Quantile is computed for all valid differences . In other words: we obtain a specific value for , which is deceeded by just 1 % of all events but exceeded by 99 % of all events:

- if integer: ;
- if real: ;
- in case that there are less than 32 valid data is set.

Computation is performed for categories **KC** and **KN**. may be computed for different data set sizes at different locations. During visualization NCPLOT enables filtering using ancillary variable *Number of valid differences*.

#### Quantile Q05

Quantile is computed for all valid differences . In other words: we obtain a specific value for , which is deceeded by 5 % of all events but exceeded by 95 % of all events:

- if integer: ;
- if real: ;
- in case that there are less than 32 valid data is set.

Computation is performed for categories **KC** and **KN**. may be computed for different data set sizes at different locations. During visualization NCPLOT enables filtering using ancillary variable *Number of valid differences*.

#### Quantile Q95

Quantile is computed for all valid differences . In other words: we obtain a specific value for , which is deceeded by 95 % of all events but exceeded by 5 % of all events:

- if integer: ;
- if real: ;
- in case that there are less than 32 valid data is set.

Computation is performed for categories **KC** and **KN**. may be computed for different data set sizes at different locations. During visualization NCPLOT enables filtering using ancillary variable *Number of valid differences*.

#### Quantile Q99

Quantile is computed for all valid differences . In other words: we obtain a specific value for , which is deceeded by 99 % of all events but exceeded by just 1 % of all events:

- if integer: ;
- if real: ;
- in case that there are less than 32 valid data is set.

**KC** and **KN**. may be computed for different data set sizes at different locations. During visualization NCPLOT enables filtering using ancillary variable *Number of valid differences*.

### Other skill definitions

#### Murphy Skill 4

Literature:

- Murphy, Allan H. (1988) "Skill Scores Based on the Mean Square Error and Their Relationship to the Correlation Coefficient". Monthly Weather Review, Dec. 1988, pages 2417 - 2424.

Computation is performed for categories **KC** and **KN**. Skill S4 according to Murphy (1988, equation 4) can be characterised as follows:

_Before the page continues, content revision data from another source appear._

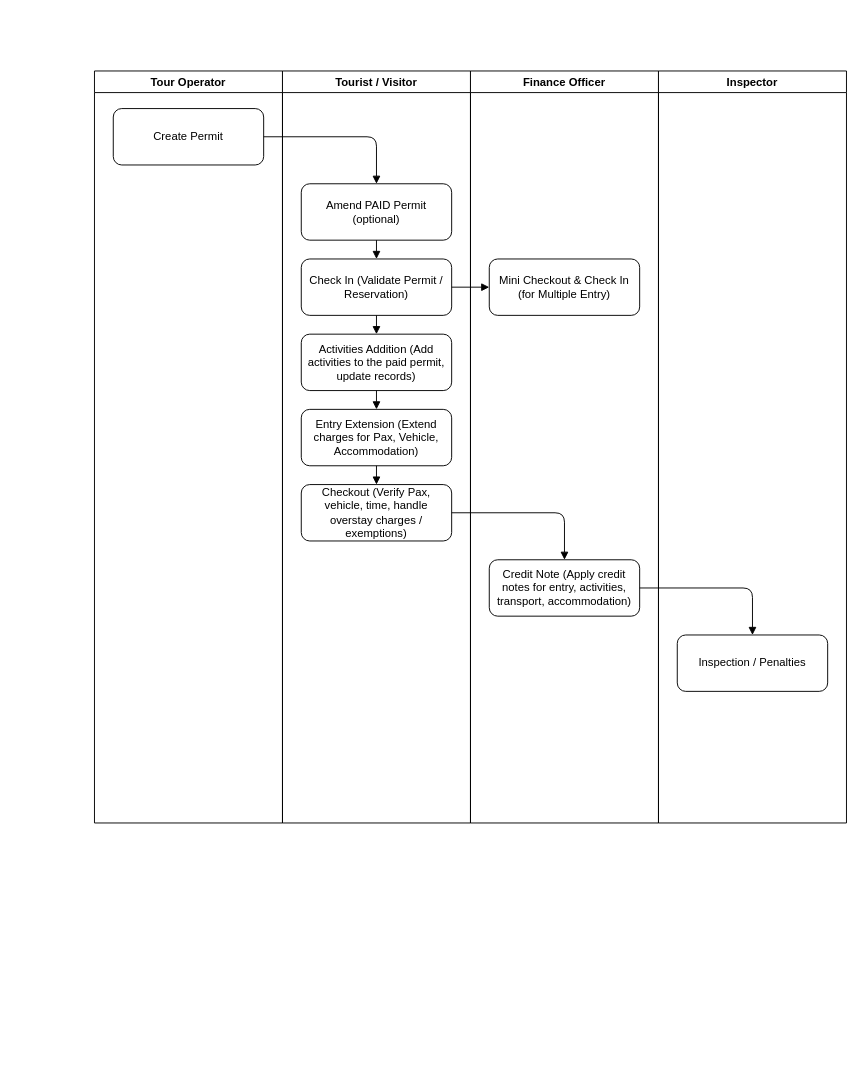
Earlier version of the draw.io diagram swimlane_permit_flow.drawio (MbalamulaS/portal2-diagram). Source tidied: cells renumbered, new cells numbered last; positions are measured from the earlier drawing's top-left corner, leaving out a move shared by most shapes. Both pictures are drawn from the tidied source at 94%, with x=0, y=0 at pixel (94, 70).
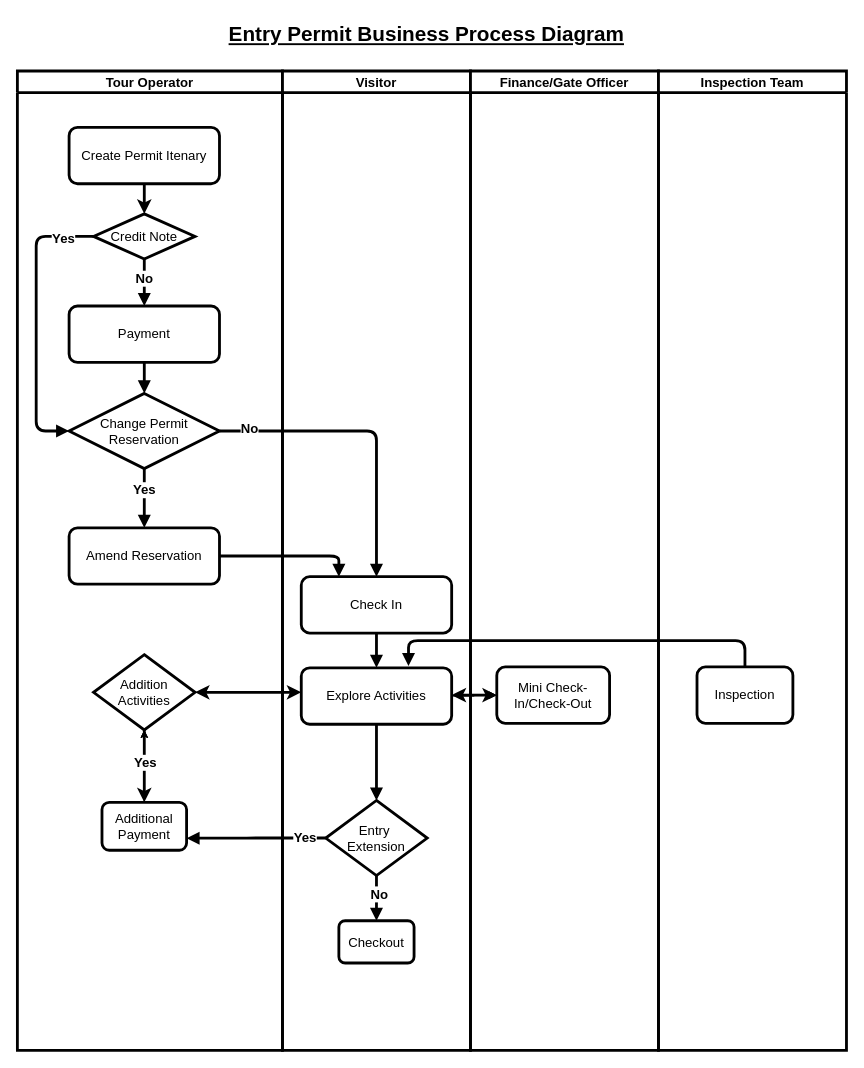
Above is the later version.

Change to the diagram source:
```diff
@@
-    <mxCell id="2" value="Tour Operator" style="swimlane;" parent="1" vertex="1">
-      <mxGeometry width="200" height="800" as="geometry" />
+    <mxCell id="2" value="Tour Operator" style="swimlane;strokeWidth=3;fontSize=14;" parent="1" vertex="1">
+      <mxGeometry x="-82" width="282" height="1042" as="geometry" />
     </mxCell>
+    <mxCell id="6" value="Create Permit Itenary" style="rounded=1;whiteSpace=wrap;html=1;strokeWidth=3;fontSize=14;" parent="2" vertex="1">
+      <mxGeometry x="55" y="60" width="160" height="60" as="geometry" />
+    </mxCell>
+    <mxCell id="23" value="Payment" style="rounded=1;whiteSpace=wrap;html=1;strokeWidth=3;fontSize=14;" parent="2" vertex="1">
+      <mxGeometry x="55" y="250" width="160" height="60" as="geometry" />
+    </mxCell>
+    <mxCell id="24" style="endArrow=classic;html=1;rounded=0;exitX=0.5;exitY=1;exitDx=0;exitDy=0;strokeWidth=3;entryX=0.5;entryY=0;entryDx=0;entryDy=0;" parent="2" edge="1" source="6" target="35">
+      <mxGeometry relative="1" as="geometry" />
+    </mxCell>
+    <mxCell id="25" value="Amend Reservation" style="rounded=1;whiteSpace=wrap;html=1;strokeWidth=3;fontSize=14;" parent="2" vertex="1">
+      <mxGeometry x="55" y="486" width="160" height="60" as="geometry" />
+    </mxCell>
+    <mxCell id="26" style="edgeStyle=orthogonalEdgeStyle;rounded=0;jettySize=auto;html=1;" parent="2" edge="1" source="13" target="32">
+      <mxGeometry relative="1" as="geometry" />
+    </mxCell>
+    <mxCell id="27" style="edgeStyle=orthogonalEdgeStyle;rounded=0;jettySize=auto;html=1;" parent="2" edge="1" source="13" target="32">
+      <mxGeometry relative="1" as="geometry" />
+    </mxCell>
+    <mxCell id="13" value="Additional Payment" style="rounded=1;whiteSpace=wrap;html=1;strokeWidth=3;fontSize=14;" parent="2" vertex="1">
+      <mxGeometry x="90" y="778" width="90" height="51" as="geometry" />
+    </mxCell>
+    <mxCell id="28" value="&lt;font style=&quot;font-size: 14px;&quot;&gt;Change Permit Reservation&lt;/font&gt;" style="rhombus;whiteSpace=wrap;html=1;strokeWidth=3;" parent="2" vertex="1">
+      <mxGeometry x="55" y="343" width="160" height="80" as="geometry" />
+    </mxCell>
+    <mxCell id="29" style="edgeStyle=orthogonalEdgeStyle;endArrow=block;html=1;strokeWidth=3;fontSize=14;exitX=0.5;exitY=1;exitDx=0;exitDy=0;entryX=0.5;entryY=0;entryDx=0;entryDy=0;" parent="2" edge="1" source="23" target="28">
+      <mxGeometry relative="1" as="geometry" />
+    </mxCell>
+    <mxCell id="30" style="edgeStyle=orthogonalEdgeStyle;endArrow=block;html=1;strokeWidth=3;fontSize=14;exitX=0.5;exitY=1;exitDx=0;exitDy=0;entryX=0.5;entryY=0;entryDx=0;entryDy=0;" parent="2" edge="1" source="28" target="25">
+      <mxGeometry relative="1" as="geometry" />
+    </mxCell>
+    <mxCell id="31" value="&lt;font style=&quot;font-size: 14px;&quot;&gt;&lt;b&gt;Yes&lt;/b&gt;&lt;/font&gt;" style="edgeLabel;html=1;align=center;verticalAlign=middle;" parent="30" vertex="1">
+      <mxGeometry x="-0.3" y="-1" relative="1" as="geometry" />
+    </mxCell>
+    <mxCell id="32" value="&lt;font style=&quot;font-size: 14px;&quot;&gt;Addition Activities&lt;/font&gt;" style="rhombus;whiteSpace=wrap;html=1;strokeWidth=3;" parent="2" vertex="1">
+      <mxGeometry x="81" y="621" width="108" height="80" as="geometry" />
+    </mxCell>
+    <mxCell id="33" style="endArrow=classic;html=1;rounded=0;exitX=0.5;exitY=1;exitDx=0;exitDy=0;strokeWidth=3;entryX=0.5;entryY=0;entryDx=0;entryDy=0;" parent="2" edge="1" source="32" target="13">
+      <mxGeometry relative="1" as="geometry" />
+    </mxCell>
+    <mxCell id="34" value="&lt;b&gt;&lt;font style=&quot;font-size: 14px;&quot;&gt;Yes&lt;/font&gt;&lt;/b&gt;" style="edgeLabel;html=1;align=center;verticalAlign=middle;" parent="33" vertex="1">
+      <mxGeometry x="-0.12" relative="1" as="geometry" />
+    </mxCell>
+    <mxCell id="35" value="&lt;font style=&quot;font-size: 14px;&quot;&gt;Credit Note &lt;/font&gt;" style="rhombus;whiteSpace=wrap;html=1;strokeWidth=3;" parent="2" vertex="1">
+      <mxGeometry x="81" y="152" width="108" height="48" as="geometry" />
+    </mxCell>
+    <mxCell id="36" style="edgeStyle=orthogonalEdgeStyle;endArrow=block;html=1;strokeWidth=3;fontSize=14;exitX=0.5;exitY=1;exitDx=0;exitDy=0;entryX=0.5;entryY=0;entryDx=0;entryDy=0;" parent="2" edge="1" source="35" target="23">
+      <mxGeometry relative="1" as="geometry" />
+    </mxCell>
+    <mxCell id="37" value="&lt;font style=&quot;font-size: 14px;&quot;&gt;&lt;b&gt;No&lt;/b&gt;&lt;/font&gt;" style="edgeLabel;html=1;align=center;verticalAlign=middle;" parent="36" vertex="1">
+      <mxGeometry x="-0.2" y="-1" relative="1" as="geometry" />
+    </mxCell>
+    <mxCell id="38" style="edgeStyle=orthogonalEdgeStyle;endArrow=block;html=1;strokeWidth=3;fontSize=14;exitX=0;exitY=0.5;exitDx=0;exitDy=0;entryX=0;entryY=0.5;entryDx=0;entryDy=0;" parent="2" edge="1" source="35" target="28">
+      <mxGeometry relative="1" as="geometry">
+        <Array as="points">
+          <mxPoint x="20" y="176" />
+          <mxPoint x="20" y="383" />
+        </Array>
+      </mxGeometry>
+    </mxCell>
+    <mxCell id="39" value="&lt;font style=&quot;font-size: 14px;&quot;&gt;&lt;b&gt;Yes&lt;/b&gt;&lt;/font&gt;" style="edgeLabel;html=1;align=center;verticalAlign=middle;" parent="38" vertex="1">
+      <mxGeometry x="-0.78" y="1" relative="1" as="geometry" />
+    </mxCell>
-    <mxCell id="3" value="Tourist / Visitor" style="swimlane;" parent="1" vertex="1">
-      <mxGeometry x="200" width="200" height="800" as="geometry" />
+    <mxCell id="3" value="Visitor" style="swimlane;strokeWidth=3;fontSize=14;" parent="1" vertex="1">
+      <mxGeometry x="200" width="200" height="1042" as="geometry" />
     </mxCell>
-    <mxCell id="4" value="Finance Officer" style="swimlane;" parent="1" vertex="1">
-      <mxGeometry x="400" width="200" height="800" as="geometry" />
-    </mxCell>
-    <mxCell id="5" value="Inspector" style="swimlane;" parent="1" vertex="1">
-      <mxGeometry x="600" width="200" height="800" as="geometry" />
-    </mxCell>
-    <mxCell id="6" value="Create Permit" style="rounded=1;whiteSpace=wrap;html=1;" parent="2" vertex="1">
-      <mxGeometry x="20" y="40" width="160" height="60" as="geometry" />
-    </mxCell>
-    <mxCell id="7" value="Amend PAID Permit (optional)" style="rounded=1;whiteSpace=wrap;html=1;" parent="3" vertex="1">
-      <mxGeometry x="20" y="120" width="160" height="60" as="geometry" />
-    </mxCell>
-    <mxCell id="8" value="Check In (Validate Permit / Reservation)" style="rounded=1;whiteSpace=wrap;html=1;" parent="3" vertex="1">
-      <mxGeometry x="20" y="200" width="160" height="60" as="geometry" />
+    <mxCell id="8" value="Check In" style="rounded=1;whiteSpace=wrap;html=1;strokeWidth=3;fontSize=14;" parent="3" vertex="1">
+      <mxGeometry x="20" y="538" width="160" height="60" as="geometry" />
     </mxCell>
-    <mxCell id="9" value="Mini Checkout &amp; Check In (for Multiple Entry)" style="rounded=1;whiteSpace=wrap;html=1;" parent="4" vertex="1">
-      <mxGeometry x="20" y="200" width="160" height="60" as="geometry" />
-    </mxCell>
-    <mxCell id="10" value="Activities Addition (Add activities to the paid permit, update records)" style="rounded=1;whiteSpace=wrap;html=1;" parent="3" vertex="1">
-      <mxGeometry x="20" y="280" width="160" height="60" as="geometry" />
+    <mxCell id="10" value="Explore Activities" style="rounded=1;whiteSpace=wrap;html=1;strokeWidth=3;fontSize=14;" parent="3" vertex="1">
+      <mxGeometry x="20" y="635" width="160" height="60" as="geometry" />
     </mxCell>
-    <mxCell id="11" value="Entry Extension (Extend charges for Pax, Vehicle, Accommodation)" style="rounded=1;whiteSpace=wrap;html=1;" parent="3" vertex="1">
-      <mxGeometry x="20" y="360" width="160" height="60" as="geometry" />
-    </mxCell>
-    <mxCell id="12" value="Checkout (Verify Pax, vehicle, time, handle overstay charges / exemptions)" style="rounded=1;whiteSpace=wrap;html=1;" parent="3" vertex="1">
-      <mxGeometry x="20" y="440" width="160" height="60" as="geometry" />
+    <mxCell id="12" value="Checkout" style="rounded=1;whiteSpace=wrap;html=1;strokeWidth=3;fontSize=14;" parent="3" vertex="1">
+      <mxGeometry x="60" y="904" width="80" height="45" as="geometry" />
     </mxCell>
-    <mxCell id="13" value="Credit Note (Apply credit notes for entry, activities, transport, accommodation)" style="rounded=1;whiteSpace=wrap;html=1;" parent="4" vertex="1">
-      <mxGeometry x="20" y="520" width="160" height="60" as="geometry" />
-    </mxCell>
-    <mxCell id="14" value="Inspection / Penalties" style="rounded=1;whiteSpace=wrap;html=1;" parent="5" vertex="1">
-      <mxGeometry x="20" y="600" width="160" height="60" as="geometry" />
-    </mxCell>
-    <mxCell id="15" style="edgeStyle=orthogonalEdgeStyle;endArrow=block;html=1;" parent="1" edge="1" source="6" target="7">
-      <mxGeometry relative="1" as="geometry" />
-    </mxCell>
-    <mxCell id="16" style="edgeStyle=orthogonalEdgeStyle;endArrow=block;html=1;" parent="1" edge="1" source="7" target="8">
-      <mxGeometry relative="1" as="geometry" />
-    </mxCell>
-    <mxCell id="17" style="edgeStyle=orthogonalEdgeStyle;endArrow=block;html=1;" parent="1" edge="1" source="8" target="9">
-      <mxGeometry relative="1" as="geometry" />
-    </mxCell>
-    <mxCell id="18" style="edgeStyle=orthogonalEdgeStyle;endArrow=block;html=1;" parent="1" edge="1" source="8" target="10">
-      <mxGeometry relative="1" as="geometry" />
-    </mxCell>
+    <mxCell id="40" value="&lt;div&gt;&lt;font style=&quot;font-size: 14px;&quot;&gt;Entry&amp;nbsp;&lt;/font&gt;&lt;/div&gt;&lt;div&gt;&lt;font style=&quot;font-size: 14px;&quot;&gt;Extension&lt;/font&gt;&lt;/div&gt;" style="rhombus;whiteSpace=wrap;html=1;strokeWidth=3;" parent="3" vertex="1">
+      <mxGeometry x="46" y="776" width="108" height="80" as="geometry" />
+    </mxCell>
-    <mxCell id="19" style="edgeStyle=orthogonalEdgeStyle;endArrow=block;html=1;" parent="1" edge="1" source="10" target="11">
+    <mxCell id="19" style="edgeStyle=orthogonalEdgeStyle;endArrow=block;html=1;strokeWidth=3;fontSize=14;entryX=0.5;entryY=0;entryDx=0;entryDy=0;exitX=0.5;exitY=1;exitDx=0;exitDy=0;" parent="3" edge="1" source="10" target="40">
       <mxGeometry relative="1" as="geometry" />
     </mxCell>
-    <mxCell id="20" style="edgeStyle=orthogonalEdgeStyle;endArrow=block;html=1;" parent="1" edge="1" source="11" target="12">
+    <mxCell id="20" style="edgeStyle=orthogonalEdgeStyle;endArrow=block;html=1;strokeWidth=3;fontSize=14;exitX=0.5;exitY=1;exitDx=0;exitDy=0;" parent="3" edge="1" source="40" target="12">
       <mxGeometry relative="1" as="geometry" />
     </mxCell>
-    <mxCell id="21" style="edgeStyle=orthogonalEdgeStyle;endArrow=block;html=1;" parent="1" edge="1" source="12" target="13">
-      <mxGeometry relative="1" as="geometry" />
-    </mxCell>
-    <mxCell id="22" style="edgeStyle=orthogonalEdgeStyle;endArrow=block;html=1;" parent="1" edge="1" source="13" target="14">
-      <mxGeometry relative="1" as="geometry" />
-    </mxCell>
+    <mxCell id="41" value="&lt;b&gt;&lt;font style=&quot;font-size: 14px;&quot;&gt;No&lt;/font&gt;&lt;/b&gt;" style="edgeLabel;html=1;align=center;verticalAlign=middle;" parent="20" vertex="1">
+      <mxGeometry x="-0.19" y="2" relative="1" as="geometry" />
+    </mxCell>
+    <mxCell id="18" style="edgeStyle=orthogonalEdgeStyle;endArrow=block;html=1;strokeWidth=3;fontSize=14;entryX=0.5;entryY=0;entryDx=0;entryDy=0;exitX=0.5;exitY=1;exitDx=0;exitDy=0;" parent="3" edge="1" source="8" target="10">
+      <mxGeometry relative="1" as="geometry" />
+    </mxCell>
+    <mxCell id="4" value="Finance/Gate Officer" style="swimlane;strokeWidth=3;fontSize=14;startSize=23;" parent="1" vertex="1">
+      <mxGeometry x="400" width="200" height="1042" as="geometry" />
+    </mxCell>
+    <mxCell id="42" value="&lt;div&gt;&lt;font style=&quot;font-size: 14px;&quot;&gt;Mini Check-In/Check-Out&lt;/font&gt;&lt;/div&gt;" style="rounded=1;whiteSpace=wrap;html=1;strokeWidth=3;fontSize=14;" parent="4" vertex="1">
+      <mxGeometry x="28" y="634" width="120" height="60" as="geometry" />
+    </mxCell>
+    <mxCell id="5" value="Inspection Team" style="swimlane;strokeWidth=3;fontSize=14;" parent="1" vertex="1">
+      <mxGeometry x="600" width="200" height="1042" as="geometry" />
+    </mxCell>
+    <mxCell id="14" value="Inspection" style="rounded=1;whiteSpace=wrap;html=1;strokeWidth=3;fontSize=14;" parent="5" vertex="1">
+      <mxGeometry x="41" y="634" width="102" height="60" as="geometry" />
+    </mxCell>
+    <mxCell id="16" style="edgeStyle=orthogonalEdgeStyle;endArrow=block;html=1;strokeWidth=3;fontSize=14;exitX=1;exitY=0.5;exitDx=0;exitDy=0;entryX=0.5;entryY=0;entryDx=0;entryDy=0;" parent="1" edge="1" source="28" target="8">
+      <mxGeometry relative="1" as="geometry" />
+    </mxCell>
+    <mxCell id="43" value="&lt;font style=&quot;font-size: 14px;&quot;&gt;&lt;b&gt;No&lt;/b&gt;&lt;/font&gt;" style="edgeLabel;html=1;align=center;verticalAlign=middle;" parent="16" vertex="1">
+      <mxGeometry x="-0.81" y="3" relative="1" as="geometry" />
+    </mxCell>
+    <mxCell id="44" style="edgeStyle=orthogonalEdgeStyle;endArrow=block;html=1;strokeWidth=3;fontSize=14;exitX=1;exitY=0.5;exitDx=0;exitDy=0;entryX=0.25;entryY=0;entryDx=0;entryDy=0;" parent="1" edge="1" source="25" target="8">
+      <mxGeometry relative="1" as="geometry" />
+    </mxCell>
+    <mxCell id="45" style="endArrow=classic;startArrow=classic;html=1;rounded=0;exitX=1;exitY=0.5;exitDx=0;exitDy=0;entryX=0;entryY=0.5;entryDx=0;entryDy=0;strokeWidth=3;" parent="1" edge="1" target="42">
+      <mxGeometry relative="1" as="geometry">
+        <mxPoint x="380" y="664" as="sourcePoint" />
+      </mxGeometry>
+    </mxCell>
+    <mxCell id="46" style="edgeStyle=orthogonalEdgeStyle;rounded=0;jettySize=auto;html=1;" parent="1" edge="1" source="10" target="42">
+      <mxGeometry relative="1" as="geometry" />
+    </mxCell>
+    <mxCell id="47" style="endArrow=classic;startArrow=classic;html=1;rounded=0;exitX=1;exitY=0.5;exitDx=0;exitDy=0;entryX=0;entryY=0.5;entryDx=0;entryDy=0;strokeWidth=3;" parent="1" edge="1" source="32">
+      <mxGeometry relative="1" as="geometry">
+        <mxPoint x="220" y="661" as="targetPoint" />
+      </mxGeometry>
+    </mxCell>
+    <mxCell id="48" style="edgeStyle=orthogonalEdgeStyle;endArrow=block;html=1;strokeWidth=3;fontSize=14;exitX=0.5;exitY=0;exitDx=0;exitDy=0;entryX=0.713;entryY=-0.033;entryDx=0;entryDy=0;entryPerimeter=0;" parent="1" edge="1" source="14" target="10">
+      <mxGeometry relative="1" as="geometry">
+        <Array as="points">
+          <mxPoint x="692" y="606" />
+          <mxPoint x="334" y="606" />
+        </Array>
+      </mxGeometry>
+    </mxCell>
+    <mxCell id="49" style="edgeStyle=orthogonalEdgeStyle;endArrow=block;html=1;strokeWidth=3;fontSize=14;exitX=0;exitY=0.5;exitDx=0;exitDy=0;entryX=1;entryY=0.75;entryDx=0;entryDy=0;" parent="1" edge="1" source="40" target="13">
+      <mxGeometry relative="1" as="geometry" />
+    </mxCell>
+    <mxCell id="50" value="&lt;font style=&quot;font-size: 14px;&quot;&gt;&lt;b&gt;Yes&lt;/b&gt;&lt;/font&gt;" style="edgeLabel;html=1;align=center;verticalAlign=middle;" parent="49" vertex="1">
+      <mxGeometry x="-0.69" y="-1" relative="1" as="geometry" />
+    </mxCell>
+    <mxCell id="51" value="&lt;div align=&quot;center&quot;&gt;&lt;font style=&quot;font-size: 22px;&quot;&gt;&lt;b&gt;&lt;font&gt;&lt;u&gt;Entry Permit Business Process Diagram&lt;/u&gt;&lt;/font&gt;&lt;/b&gt;&lt;/font&gt;&lt;/div&gt;" style="text;html=1;align=center;verticalAlign=middle;strokeColor=none;fillColor=none;" parent="1" vertex="1">
+      <mxGeometry x="133" y="-58" width="440" height="40" as="geometry" />
+    </mxCell>
```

- 1.0 indicates perfect fit;
- 0.0 indicates that the mean value of the reference data models the (reference) data as good as the variant data, because both "models" show the same mean square error (MSE);
- negative skill indicates, that the mean value of the reference data models the (reference) data better than the variant data do;
*bias*is taken into account.

#### Willmott Skill (1981)

Literature:

- Willmott, Cort J. (1981) "On the validation of models". Physical Geography, pages 184–194.

Computation is performed for categories **KC** and **KN**. Skill according to Willmott (1981, equation 9) can be characterised as follows:

- 1.0 indicates perfect fit;
- 0.0 is the lower limit, for example resulting from phase shift by 180°;
*bias*is taken into account.

back to Pre- and Postprocessing